Even though none of these events have affected me or my family directly, it feels like my safe and secure ‘cone of comfort’ is slowly being smothered as layer by layer another blanket is added on top. I am heavy and weary. I am trying to breathe. Earlier this year, I was particularly sensitive to what was happening around me. I was even told by my doctor to stop watching the news and using Facebook, as it would depress me too much. I did for a few weeks until my sadness about the world subsided. Momentarily. You cannot avoid it. You cannot tune out entirely. So what do you do with these feelings that you carry?
It feels like some sort of “bystander trauma”. But this term has been used to describe those who have witnessed their loves ones die or seriously injured at the scene of an accident or the like. So it is probably not the right term to use for those of us watching on as the bystanders suffer. Then again, some of the images we see on media are pretty graphic. It practically feels like you’re there.

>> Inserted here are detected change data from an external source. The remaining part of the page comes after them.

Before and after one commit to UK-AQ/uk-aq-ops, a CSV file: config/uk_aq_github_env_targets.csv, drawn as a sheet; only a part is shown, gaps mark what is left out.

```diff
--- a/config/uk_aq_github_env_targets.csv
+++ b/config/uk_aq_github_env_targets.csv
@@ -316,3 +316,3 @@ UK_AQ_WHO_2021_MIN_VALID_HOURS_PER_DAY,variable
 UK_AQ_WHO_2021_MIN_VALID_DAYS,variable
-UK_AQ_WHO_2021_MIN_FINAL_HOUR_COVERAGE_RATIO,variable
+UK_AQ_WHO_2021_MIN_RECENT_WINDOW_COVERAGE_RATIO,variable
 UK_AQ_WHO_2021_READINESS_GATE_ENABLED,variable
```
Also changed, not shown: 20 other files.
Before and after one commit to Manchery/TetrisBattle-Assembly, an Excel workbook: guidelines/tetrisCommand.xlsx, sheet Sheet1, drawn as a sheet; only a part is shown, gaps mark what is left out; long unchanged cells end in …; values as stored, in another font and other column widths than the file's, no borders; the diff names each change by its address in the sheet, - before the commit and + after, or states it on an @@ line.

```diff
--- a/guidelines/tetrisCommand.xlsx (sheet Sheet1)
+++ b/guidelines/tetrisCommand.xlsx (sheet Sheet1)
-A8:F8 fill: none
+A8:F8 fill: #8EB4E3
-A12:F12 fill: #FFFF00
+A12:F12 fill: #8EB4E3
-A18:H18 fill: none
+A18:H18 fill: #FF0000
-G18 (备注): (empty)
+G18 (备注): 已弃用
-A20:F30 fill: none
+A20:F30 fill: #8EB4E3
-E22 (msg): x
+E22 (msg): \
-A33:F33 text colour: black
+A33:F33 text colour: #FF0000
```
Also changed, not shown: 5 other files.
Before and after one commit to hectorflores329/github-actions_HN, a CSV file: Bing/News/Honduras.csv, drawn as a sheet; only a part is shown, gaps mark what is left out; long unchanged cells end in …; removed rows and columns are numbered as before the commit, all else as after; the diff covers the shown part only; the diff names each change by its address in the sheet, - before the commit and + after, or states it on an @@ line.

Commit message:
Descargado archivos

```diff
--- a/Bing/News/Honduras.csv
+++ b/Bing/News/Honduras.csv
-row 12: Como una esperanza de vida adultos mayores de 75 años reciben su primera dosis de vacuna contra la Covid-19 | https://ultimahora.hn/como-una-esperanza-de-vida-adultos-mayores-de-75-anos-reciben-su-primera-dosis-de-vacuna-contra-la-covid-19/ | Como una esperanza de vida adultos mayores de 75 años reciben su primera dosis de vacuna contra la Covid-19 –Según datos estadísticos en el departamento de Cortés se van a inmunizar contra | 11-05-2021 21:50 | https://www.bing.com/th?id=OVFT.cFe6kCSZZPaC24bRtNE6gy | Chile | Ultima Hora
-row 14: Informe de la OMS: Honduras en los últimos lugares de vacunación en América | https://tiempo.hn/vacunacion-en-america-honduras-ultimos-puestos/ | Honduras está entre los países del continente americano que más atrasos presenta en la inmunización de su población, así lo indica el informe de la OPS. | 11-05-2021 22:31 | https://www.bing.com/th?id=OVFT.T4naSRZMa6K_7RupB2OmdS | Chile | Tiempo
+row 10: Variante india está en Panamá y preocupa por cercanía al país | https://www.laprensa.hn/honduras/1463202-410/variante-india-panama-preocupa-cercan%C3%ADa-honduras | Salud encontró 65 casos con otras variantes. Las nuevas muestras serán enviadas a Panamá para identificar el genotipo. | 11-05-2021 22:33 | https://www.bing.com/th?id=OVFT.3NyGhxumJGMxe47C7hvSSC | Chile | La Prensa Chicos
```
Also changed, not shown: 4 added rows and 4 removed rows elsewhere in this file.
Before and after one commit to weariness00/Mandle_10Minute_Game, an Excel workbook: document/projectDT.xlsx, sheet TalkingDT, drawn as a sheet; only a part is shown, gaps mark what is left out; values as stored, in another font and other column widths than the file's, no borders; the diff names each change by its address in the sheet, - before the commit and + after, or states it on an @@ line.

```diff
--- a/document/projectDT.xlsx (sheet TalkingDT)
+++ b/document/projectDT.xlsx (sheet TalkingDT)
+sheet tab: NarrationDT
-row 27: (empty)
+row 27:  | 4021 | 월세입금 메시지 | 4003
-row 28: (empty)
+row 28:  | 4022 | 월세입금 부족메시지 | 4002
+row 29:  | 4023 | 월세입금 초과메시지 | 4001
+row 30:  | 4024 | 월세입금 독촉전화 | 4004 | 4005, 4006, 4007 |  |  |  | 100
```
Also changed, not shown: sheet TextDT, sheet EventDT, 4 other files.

How can the majority of us who may not be directly affected by tragedy or injustice express our sadness for the grief and suffering of others? How can we express our own feelings of losses…like safety and security in the world….or nationwide compassion towards those being oppressed?
Art is used in a therapeutic context to assist those directly affected by grief, loss and trauma to “confront emotions, overcome depression, integrate traumatic experiences and find relief and resolution of grief and loss” (Malchiodi 2007). But I believe it is also useful to those of us on the sidelines, watching the tragedy unfold before us and watching the bystanders grieve. The process of making art is a sensory experience, not a cognitive one. It gives us a safe place to express feelings we don’t have the words for or an audience available to listen.
If like me, you’re feeling the weight of the blankets smothering you…watching the violence, the despair and the tears of the world, as you try to draw breath, why not give it a go?
- Find a piece of paper. It could be a A4 sheet, scrapbook or journal.
- Gather something to draw with e.g. textas, pencils, pastels, paint – whatever you prefer or feels right for you.
- Gather some collage materials if you have more time. I used the newspaper with the feature story of the tragedy.
- Use the materials in front of you to express your thoughts and feelings in whatever form you choose, concrete or abstract. You do not have to use words.
- When you are finished, take some deep breaths and acknowledge what it feels like in your body right now.
By the way, don’t think that you haven’t got time for this. Even if you’re sitting at your desk, grab a sticky note and a pen and doodle to your hearts content. Making art is good for you. It might even make you feel like you can come out from underneath the blanket and carry on.
References: Malchiodi, C. (2007) The Art Therapy Sourcebook, 2nd edn. McGraw Hill Publishing.